- get a shot of it "in action"
- if it's something you can wear, put it on
- if it's something that lights up, plug it in and let it shine
- put something recognizable into the shot for scale
Step 2: Night Time Photography
Seeing as how most people will be wearing their Halloween costume while trick or treating or attending a party, it's likely that you'll need to photograph your costume indoors or at night.
Instructables user thesparine gives some great tips on how to take great pictures at night in hisHow to take AWESOME night photos WITHOUT a tripod Instructable.
If you're inside, see if you can get near a light source. If you have to use a flash, remember the red eye setting on your camera and see if you can use something that's semi transparent as a make shift diffuser.
Step 3: Strike a Pose

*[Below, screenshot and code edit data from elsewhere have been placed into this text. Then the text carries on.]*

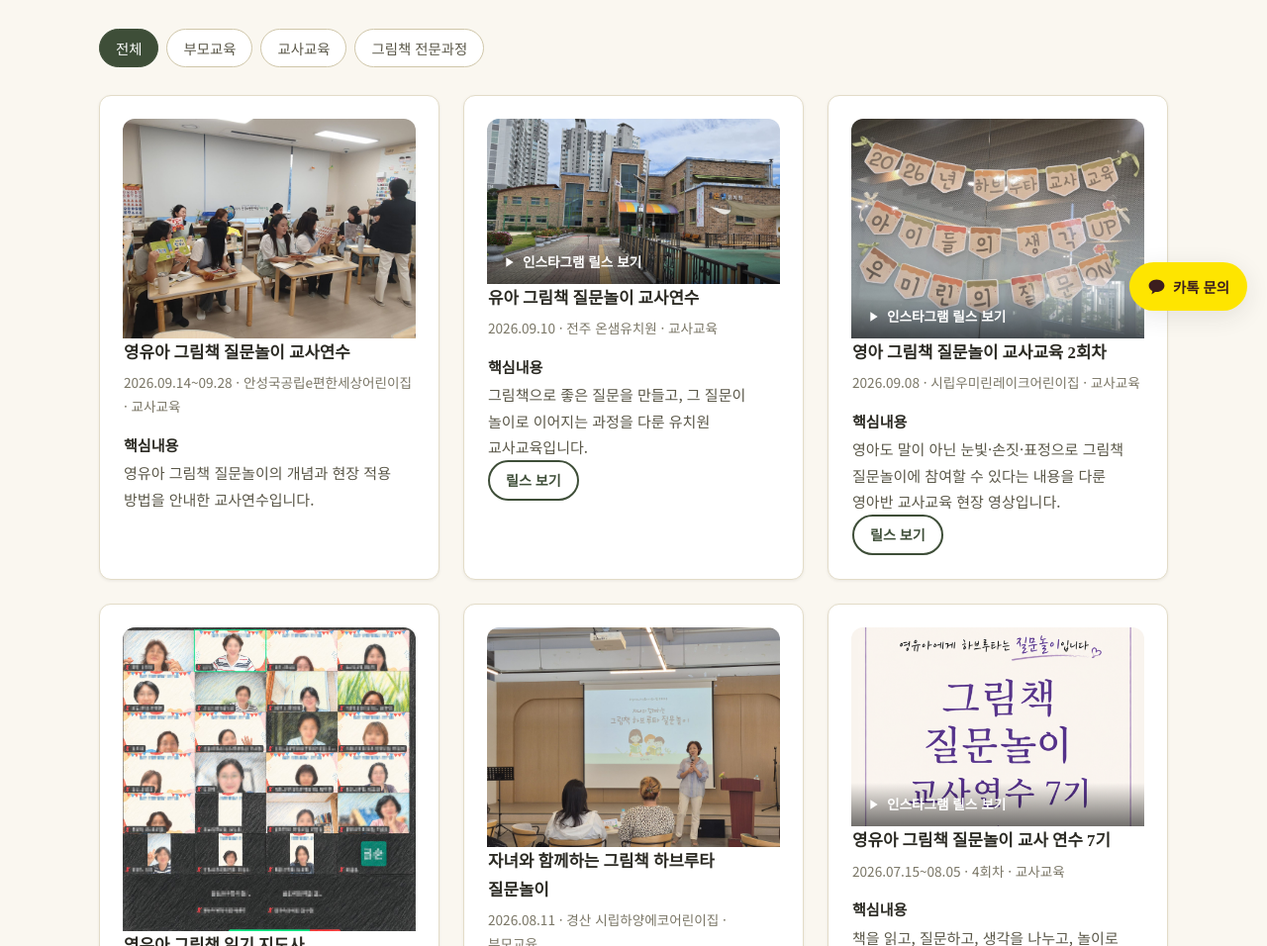
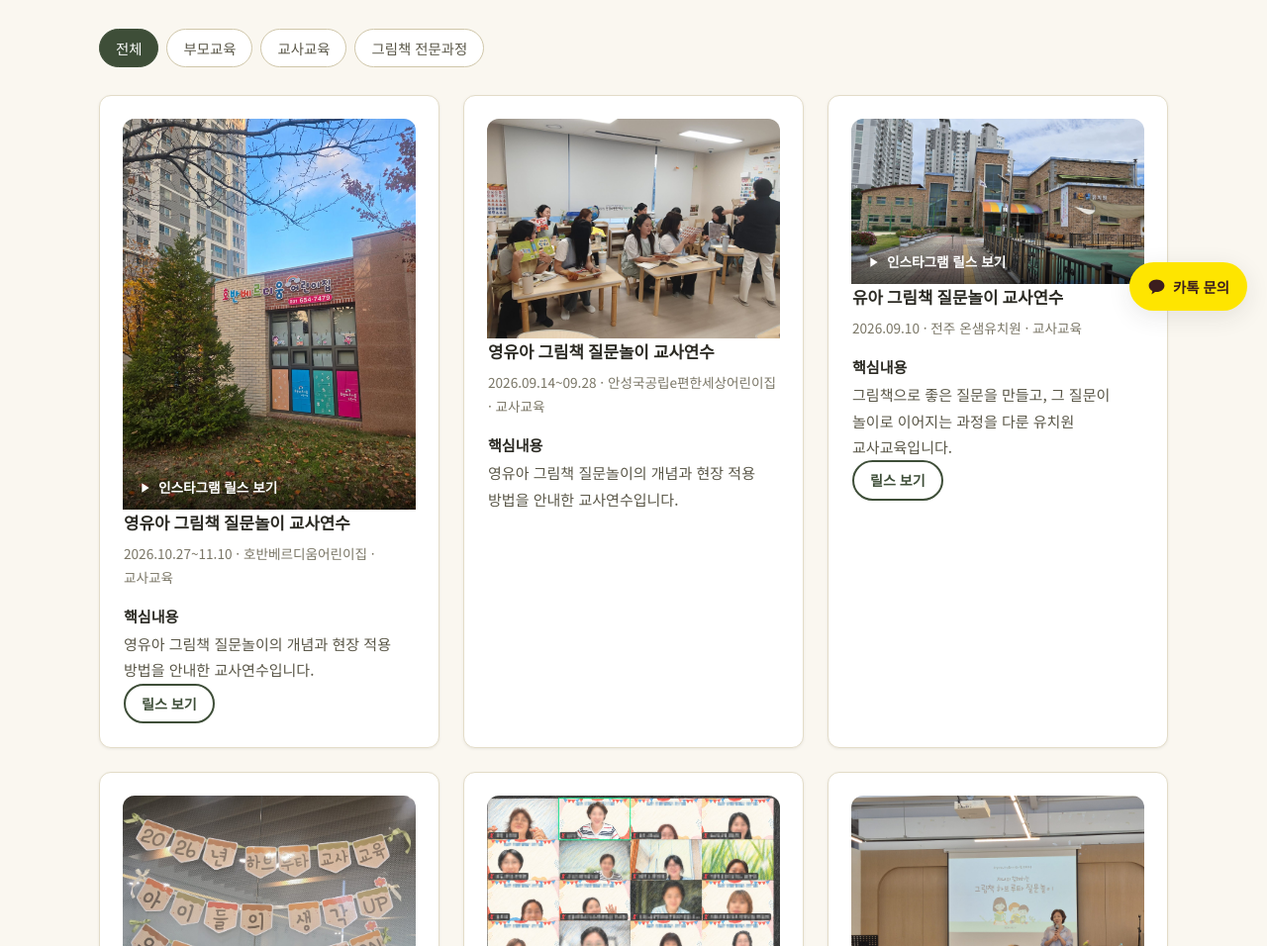
Before and after one commit to hoho6865100-pixel/kimsunmipicturebook, a plain HTML site: page testimonials.html in a window 1280 px wide. Shown: the part 466-1422 px from the top of the page at 99% size. Drawn offline with Linux system fonts and the light colour scheme.

Commit message:
Add 호반베르디움어린이집 teacher-training testimonial
New 교사교육 card: 영유아 그림책 질문놀이 교사연수, 2026.10.27~11.10,
at 호반베르디움어린이집, linking to the Instagram reel. Placed first
in the grid since its end date (11.10) is the most recent of all
testimonials, keeping the date-descending order.

Co-Authored-By: Claude Sonnet 5 <noreply@anthropic.com>

```diff
--- a/testimonials.html
+++ b/testimonials.html
@@ -72,6 +72,28 @@
       </div>
 
       <div class="grid grid-3" id="review-grid">
+
+        <article class="review-card" data-review-type="교사교육">
+          <a href="https://www.instagram.com/reel/Dfmq0JQzz-C/" target="_blank" rel="noopener noreferrer" style="display:block;position:relative;border-radius:var(--radius-md) var(--radius-md) 0 0;overflow:hidden;margin:-1px -1px 0;">
+            <img
+              src="/assets/img/hoban-verdium-kindergarten-building.jpg"
+              alt="호반베르디움어린이집 건물 전경"
+              width="1125"
+              height="1500"
+              style="width:100%;height:auto;display:block;"
+              loading="lazy">
+            <span style="position:absolute;left:0;right:0;bottom:0;padding:10px 14px;background:linear-gradient(0deg, rgba(0,0,0,0.55), transparent);color:#fff;font-size:0.85rem;font-weight:700;display:flex;align-items:center;gap:6px;">
+              <svg viewBox="0 0 24 24" width="16" height="16" fill="currentColor" aria-hidden="true"><path d="M8 5v14l11-7L8 5Z"/></svg>
+              인스타그램 릴스 보기
+            </span>
+          </a>
+          <p class="org">영유아 그림책 질문놀이 교사연수</p>
+          <p class="meta">2026.10.27~11.10 · 호반베르디움어린이집 · 교사교육</p>
+          <dl>
+            <dt>핵심내용</dt><dd>영유아 그림책 질문놀이의 개념과 현장 적용 방법을 안내한 교사연수입니다.</dd>
+          </dl>
+          <a class="btn btn-outline btn-sm" href="https://www.instagram.com/reel/Dfmq0JQzz-C/" target="_blank" rel="noopener noreferrer">릴스 보기</a>
+        </article>
 
         <article class="review-card" data-review-type="교사교육">
           <div style="border-radius:var(--radius-md) var(--radius-md) 0 0;overflow:hidden;margin:-1px -1px 0;">
```
Also changed, not shown: assets/img/hoban-verdium-kindergarten-building.jpg (added).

This is the key to taking a great Halloween photo - remember to act the part and strike a pose. Your costume is only half of your altered temporary persona - YOU are the rest of it. So, put your aside your fear of looking silly act your part as best you can.
Step 4: Cuteness Factor
If your costume has some element of cuteness to it, be sure to ham it up for your photo.
That means you all of you illegal terms of service breaking 6 year olds out there reading this!
Climb inside that tiny box, stick your head out through a hole that's way too small for you, and wear that fake beard covered in talcum powder ever so slightly askew.
Step 5: Things to Avoid
- dimly lit photos
- far away photos
- photos that show only a part of your costume
- photos where it's not clear what your costume actually is
- blurry photos
- small & low res photos
Step 6: More Photo Tips on Instructables
There are plenty more photo tips on Instructables. Here are some that might be useful this Halloween when you reach for your camera.
Tips for Halloween Pumpkin Pictures
How to Take Great Close up Photos
How to Photograph for Instructables
Photography Tip: Taking Beautiful Photos and Editing Them
Thanks to all the users whose photos are featured in this Instructable!
*Feel free to contact me if you'd prefer that your photo not be used as an example of superior Halloween costume photography.*
Participated in the